• Required action
Repeat every line of the material that follows, word for word.

• Extracted entries
+-------+
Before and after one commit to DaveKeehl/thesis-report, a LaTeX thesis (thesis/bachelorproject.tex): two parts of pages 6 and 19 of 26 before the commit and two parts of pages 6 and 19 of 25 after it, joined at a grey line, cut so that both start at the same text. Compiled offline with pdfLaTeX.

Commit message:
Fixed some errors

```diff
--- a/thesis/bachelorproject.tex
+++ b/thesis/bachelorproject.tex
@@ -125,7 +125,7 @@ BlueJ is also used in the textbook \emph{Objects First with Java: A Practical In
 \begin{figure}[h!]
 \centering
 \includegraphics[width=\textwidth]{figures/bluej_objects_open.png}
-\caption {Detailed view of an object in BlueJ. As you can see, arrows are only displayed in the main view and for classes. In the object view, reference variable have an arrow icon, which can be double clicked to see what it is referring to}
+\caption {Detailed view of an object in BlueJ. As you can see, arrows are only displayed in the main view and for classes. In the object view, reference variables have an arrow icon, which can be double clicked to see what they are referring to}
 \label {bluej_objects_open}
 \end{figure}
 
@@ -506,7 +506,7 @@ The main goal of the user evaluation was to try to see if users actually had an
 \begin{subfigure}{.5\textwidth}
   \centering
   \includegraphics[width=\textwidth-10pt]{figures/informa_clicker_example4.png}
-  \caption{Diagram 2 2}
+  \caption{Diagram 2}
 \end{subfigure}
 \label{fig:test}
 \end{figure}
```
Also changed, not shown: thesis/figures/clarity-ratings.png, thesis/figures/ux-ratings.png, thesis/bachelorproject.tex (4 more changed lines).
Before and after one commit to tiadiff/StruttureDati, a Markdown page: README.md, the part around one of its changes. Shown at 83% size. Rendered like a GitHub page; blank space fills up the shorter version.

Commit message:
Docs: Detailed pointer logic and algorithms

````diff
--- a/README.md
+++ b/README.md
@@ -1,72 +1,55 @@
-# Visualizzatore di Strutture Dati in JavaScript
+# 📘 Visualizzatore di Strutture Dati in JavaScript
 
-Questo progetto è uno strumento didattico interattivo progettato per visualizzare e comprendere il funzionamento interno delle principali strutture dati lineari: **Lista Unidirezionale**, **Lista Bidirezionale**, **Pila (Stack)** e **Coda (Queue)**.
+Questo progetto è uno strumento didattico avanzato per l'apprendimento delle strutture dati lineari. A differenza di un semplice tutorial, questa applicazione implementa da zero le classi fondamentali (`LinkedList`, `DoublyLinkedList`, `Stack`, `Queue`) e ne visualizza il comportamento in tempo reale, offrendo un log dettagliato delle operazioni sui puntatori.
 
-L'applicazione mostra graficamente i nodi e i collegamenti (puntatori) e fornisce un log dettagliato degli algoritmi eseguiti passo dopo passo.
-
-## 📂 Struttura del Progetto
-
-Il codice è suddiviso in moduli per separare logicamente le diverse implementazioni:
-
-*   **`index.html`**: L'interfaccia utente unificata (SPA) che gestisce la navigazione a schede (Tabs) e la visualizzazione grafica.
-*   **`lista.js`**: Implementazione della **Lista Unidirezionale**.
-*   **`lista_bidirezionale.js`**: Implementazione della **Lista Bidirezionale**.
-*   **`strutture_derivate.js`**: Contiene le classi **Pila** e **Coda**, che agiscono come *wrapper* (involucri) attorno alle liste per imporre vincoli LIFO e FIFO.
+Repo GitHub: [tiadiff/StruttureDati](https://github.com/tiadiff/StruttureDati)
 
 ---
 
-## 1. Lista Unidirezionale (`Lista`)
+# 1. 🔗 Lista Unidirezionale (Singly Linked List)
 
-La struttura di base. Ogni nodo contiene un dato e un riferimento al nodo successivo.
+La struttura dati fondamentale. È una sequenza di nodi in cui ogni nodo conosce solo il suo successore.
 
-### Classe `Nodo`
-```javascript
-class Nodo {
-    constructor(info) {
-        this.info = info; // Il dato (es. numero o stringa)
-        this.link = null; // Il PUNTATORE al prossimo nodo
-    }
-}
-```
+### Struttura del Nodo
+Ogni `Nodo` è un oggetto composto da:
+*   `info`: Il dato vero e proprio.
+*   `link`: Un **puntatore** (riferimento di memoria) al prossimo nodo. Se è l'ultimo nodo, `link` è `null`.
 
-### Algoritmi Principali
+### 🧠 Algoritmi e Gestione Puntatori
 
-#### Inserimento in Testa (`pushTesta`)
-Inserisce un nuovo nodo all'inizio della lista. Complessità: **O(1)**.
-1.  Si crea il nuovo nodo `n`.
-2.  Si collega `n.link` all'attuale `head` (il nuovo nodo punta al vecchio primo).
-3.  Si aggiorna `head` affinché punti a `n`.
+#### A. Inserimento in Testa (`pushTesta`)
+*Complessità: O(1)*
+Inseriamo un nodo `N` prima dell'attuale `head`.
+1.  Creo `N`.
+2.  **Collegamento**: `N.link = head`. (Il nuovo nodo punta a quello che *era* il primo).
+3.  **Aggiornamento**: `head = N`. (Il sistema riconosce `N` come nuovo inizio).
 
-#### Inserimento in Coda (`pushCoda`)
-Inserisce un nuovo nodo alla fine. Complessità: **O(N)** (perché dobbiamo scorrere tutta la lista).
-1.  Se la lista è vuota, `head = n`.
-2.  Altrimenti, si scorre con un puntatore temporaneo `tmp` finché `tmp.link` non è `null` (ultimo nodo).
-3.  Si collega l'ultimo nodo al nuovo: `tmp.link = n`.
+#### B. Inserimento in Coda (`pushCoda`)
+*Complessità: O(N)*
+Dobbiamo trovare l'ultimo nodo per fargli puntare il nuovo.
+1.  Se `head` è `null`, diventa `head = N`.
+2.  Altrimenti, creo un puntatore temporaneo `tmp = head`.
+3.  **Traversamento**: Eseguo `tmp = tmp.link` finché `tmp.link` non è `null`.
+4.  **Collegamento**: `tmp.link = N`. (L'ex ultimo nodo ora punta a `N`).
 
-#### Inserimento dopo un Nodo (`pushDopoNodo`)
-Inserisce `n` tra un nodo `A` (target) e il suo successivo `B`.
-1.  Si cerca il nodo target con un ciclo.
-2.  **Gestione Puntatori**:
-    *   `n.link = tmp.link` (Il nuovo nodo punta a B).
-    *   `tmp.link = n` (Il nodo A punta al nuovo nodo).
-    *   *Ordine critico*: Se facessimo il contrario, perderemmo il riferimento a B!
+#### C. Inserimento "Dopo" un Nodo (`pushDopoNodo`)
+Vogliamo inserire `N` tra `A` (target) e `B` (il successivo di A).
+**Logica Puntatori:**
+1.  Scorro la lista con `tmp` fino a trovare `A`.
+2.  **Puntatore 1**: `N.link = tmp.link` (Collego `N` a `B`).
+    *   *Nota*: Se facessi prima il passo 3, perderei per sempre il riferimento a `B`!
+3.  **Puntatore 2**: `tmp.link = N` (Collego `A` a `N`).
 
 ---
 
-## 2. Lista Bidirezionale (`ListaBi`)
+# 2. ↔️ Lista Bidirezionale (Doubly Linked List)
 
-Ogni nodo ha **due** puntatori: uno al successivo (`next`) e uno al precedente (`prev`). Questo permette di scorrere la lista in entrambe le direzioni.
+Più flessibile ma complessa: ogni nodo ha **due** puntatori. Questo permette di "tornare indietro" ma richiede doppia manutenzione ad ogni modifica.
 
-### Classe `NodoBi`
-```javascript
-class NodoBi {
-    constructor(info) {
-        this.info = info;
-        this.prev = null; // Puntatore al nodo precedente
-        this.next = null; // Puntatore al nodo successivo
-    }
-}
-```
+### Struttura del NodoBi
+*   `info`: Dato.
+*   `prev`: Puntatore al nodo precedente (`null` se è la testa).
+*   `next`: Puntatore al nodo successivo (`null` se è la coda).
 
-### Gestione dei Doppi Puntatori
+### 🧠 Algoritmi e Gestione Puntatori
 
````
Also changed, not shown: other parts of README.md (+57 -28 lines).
+-------+
• Reply
Before and after one commit to DaveKeehl/thesis-report, a LaTeX thesis (thesis/bachelorproject.tex): two parts of pages 6 and 19 of 26 before the commit and two parts of pages 6 and 19 of 25 after it, joined at a grey line, cut so that both start at the same text. Compiled offline with pdfLaTeX.

Commit message:
Fixed some errors

```diff
--- a/thesis/bachelorproject.tex
+++ b/thesis/bachelorproject.tex
@@ -125,7 +125,7 @@ BlueJ is also used in the textbook \emph{Objects First with Java: A Practical In
 \begin{figure}[h!]
 \centering
 \includegraphics[width=\textwidth]{figures/bluej_objects_open.png}
-\caption {Detailed view of an object in BlueJ. As you can see, arrows are only displayed in the main view and for classes. In the object view, reference variable have an arrow icon, which can be double clicked to see what it is referring to}
+\caption {Detailed view of an object in BlueJ. As you can see, arrows are only displayed in the main view and for classes. In the object view, reference variables have an arrow icon, which can be double clicked to see what they are referring to}
 \label {bluej_objects_open}
 \end{figure}
 
@@ -506,7 +506,7 @@ The main goal of the user evaluation was to try to see if users actually had an
 \begin{subfigure}{.5\textwidth}
   \centering
   \includegraphics[width=\textwidth-10pt]{figures/informa_clicker_example4.png}
-  \caption{Diagram 2 2}
+  \caption{Diagram 2}
 \end{subfigure}
 \label{fig:test}
 \end{figure}
```
Also changed, not shown: thesis/figures/clarity-ratings.png, thesis/figures/ux-ratings.png, thesis/bachelorproject.tex (4 more changed lines).
Before and after one commit to tiadiff/StruttureDati, a Markdown page: README.md, the part around one of its changes. Shown at 83% size. Rendered like a GitHub page; blank space fills up the shorter version.

Commit message:
Docs: Detailed pointer logic and algorithms

````diff
--- a/README.md
+++ b/README.md
@@ -1,72 +1,55 @@
-# Visualizzatore di Strutture Dati in JavaScript
+# 📘 Visualizzatore di Strutture Dati in JavaScript
 
-Questo progetto è uno strumento didattico interattivo progettato per visualizzare e comprendere il funzionamento interno delle principali strutture dati lineari: **Lista Unidirezionale**, **Lista Bidirezionale**, **Pila (Stack)** e **Coda (Queue)**.
+Questo progetto è uno strumento didattico avanzato per l'apprendimento delle strutture dati lineari. A differenza di un semplice tutorial, questa applicazione implementa da zero le classi fondamentali (`LinkedList`, `DoublyLinkedList`, `Stack`, `Queue`) e ne visualizza il comportamento in tempo reale, offrendo un log dettagliato delle operazioni sui puntatori.
 
-L'applicazione mostra graficamente i nodi e i collegamenti (puntatori) e fornisce un log dettagliato degli algoritmi eseguiti passo dopo passo.
-
-## 📂 Struttura del Progetto
-
-Il codice è suddiviso in moduli per separare logicamente le diverse implementazioni:
-
-*   **`index.html`**: L'interfaccia utente unificata (SPA) che gestisce la navigazione a schede (Tabs) e la visualizzazione grafica.
-*   **`lista.js`**: Implementazione della **Lista Unidirezionale**.
-*   **`lista_bidirezionale.js`**: Implementazione della **Lista Bidirezionale**.
-*   **`strutture_derivate.js`**: Contiene le classi **Pila** e **Coda**, che agiscono come *wrapper* (involucri) attorno alle liste per imporre vincoli LIFO e FIFO.
+Repo GitHub: [tiadiff/StruttureDati](https://github.com/tiadiff/StruttureDati)
 
 ---
 
-## 1. Lista Unidirezionale (`Lista`)
+# 1. 🔗 Lista Unidirezionale (Singly Linked List)
 
-La struttura di base. Ogni nodo contiene un dato e un riferimento al nodo successivo.
+La struttura dati fondamentale. È una sequenza di nodi in cui ogni nodo conosce solo il suo successore.
 
-### Classe `Nodo`
-```javascript
-class Nodo {
-    constructor(info) {
-        this.info = info; // Il dato (es. numero o stringa)
-        this.link = null; // Il PUNTATORE al prossimo nodo
-    }
-}
-```
+### Struttura del Nodo
+Ogni `Nodo` è un oggetto composto da:
+*   `info`: Il dato vero e proprio.
+*   `link`: Un **puntatore** (riferimento di memoria) al prossimo nodo. Se è l'ultimo nodo, `link` è `null`.
 
-### Algoritmi Principali
+### 🧠 Algoritmi e Gestione Puntatori
 
-#### Inserimento in Testa (`pushTesta`)
-Inserisce un nuovo nodo all'inizio della lista. Complessità: **O(1)**.
-1.  Si crea il nuovo nodo `n`.
-2.  Si collega `n.link` all'attuale `head` (il nuovo nodo punta al vecchio primo).
-3.  Si aggiorna `head` affinché punti a `n`.
+#### A. Inserimento in Testa (`pushTesta`)
+*Complessità: O(1)*
+Inseriamo un nodo `N` prima dell'attuale `head`.
+1.  Creo `N`.
+2.  **Collegamento**: `N.link = head`. (Il nuovo nodo punta a quello che *era* il primo).
+3.  **Aggiornamento**: `head = N`. (Il sistema riconosce `N` come nuovo inizio).
 
-#### Inserimento in Coda (`pushCoda`)
-Inserisce un nuovo nodo alla fine. Complessità: **O(N)** (perché dobbiamo scorrere tutta la lista).
-1.  Se la lista è vuota, `head = n`.
-2.  Altrimenti, si scorre con un puntatore temporaneo `tmp` finché `tmp.link` non è `null` (ultimo nodo).
-3.  Si collega l'ultimo nodo al nuovo: `tmp.link = n`.
+#### B. Inserimento in Coda (`pushCoda`)
+*Complessità: O(N)*
+Dobbiamo trovare l'ultimo nodo per fargli puntare il nuovo.
+1.  Se `head` è `null`, diventa `head = N`.
+2.  Altrimenti, creo un puntatore temporaneo `tmp = head`.
+3.  **Traversamento**: Eseguo `tmp = tmp.link` finché `tmp.link` non è `null`.
+4.  **Collegamento**: `tmp.link = N`. (L'ex ultimo nodo ora punta a `N`).
 
-#### Inserimento dopo un Nodo (`pushDopoNodo`)
-Inserisce `n` tra un nodo `A` (target) e il suo successivo `B`.
-1.  Si cerca il nodo target con un ciclo.
-2.  **Gestione Puntatori**:
-    *   `n.link = tmp.link` (Il nuovo nodo punta a B).
-    *   `tmp.link = n` (Il nodo A punta al nuovo nodo).
-    *   *Ordine critico*: Se facessimo il contrario, perderemmo il riferimento a B!
+#### C. Inserimento "Dopo" un Nodo (`pushDopoNodo`)
+Vogliamo inserire `N` tra `A` (target) e `B` (il successivo di A).
+**Logica Puntatori:**
+1.  Scorro la lista con `tmp` fino a trovare `A`.
+2.  **Puntatore 1**: `N.link = tmp.link` (Collego `N` a `B`).
+    *   *Nota*: Se facessi prima il passo 3, perderei per sempre il riferimento a `B`!
+3.  **Puntatore 2**: `tmp.link = N` (Collego `A` a `N`).
 
 ---
 
-## 2. Lista Bidirezionale (`ListaBi`)
+# 2. ↔️ Lista Bidirezionale (Doubly Linked List)
 
-Ogni nodo ha **due** puntatori: uno al successivo (`next`) e uno al precedente (`prev`). Questo permette di scorrere la lista in entrambe le direzioni.
+Più flessibile ma complessa: ogni nodo ha **due** puntatori. Questo permette di "tornare indietro" ma richiede doppia manutenzione ad ogni modifica.
 
-### Classe `NodoBi`
-```javascript
-class NodoBi {
-    constructor(info) {
-        this.info = info;
-        this.prev = null; // Puntatore al nodo precedente
-        this.next = null; // Puntatore al nodo successivo
-    }
-}
-```
+### Struttura del NodoBi
+*   `info`: Dato.
+*   `prev`: Puntatore al nodo precedente (`null` se è la testa).
+*   `next`: Puntatore al nodo successivo (`null` se è la coda).
 
-### Gestione dei Doppi Puntatori
+### 🧠 Algoritmi e Gestione Puntatori
 
````
Also changed, not shown: other parts of README.md (+57 -28 lines).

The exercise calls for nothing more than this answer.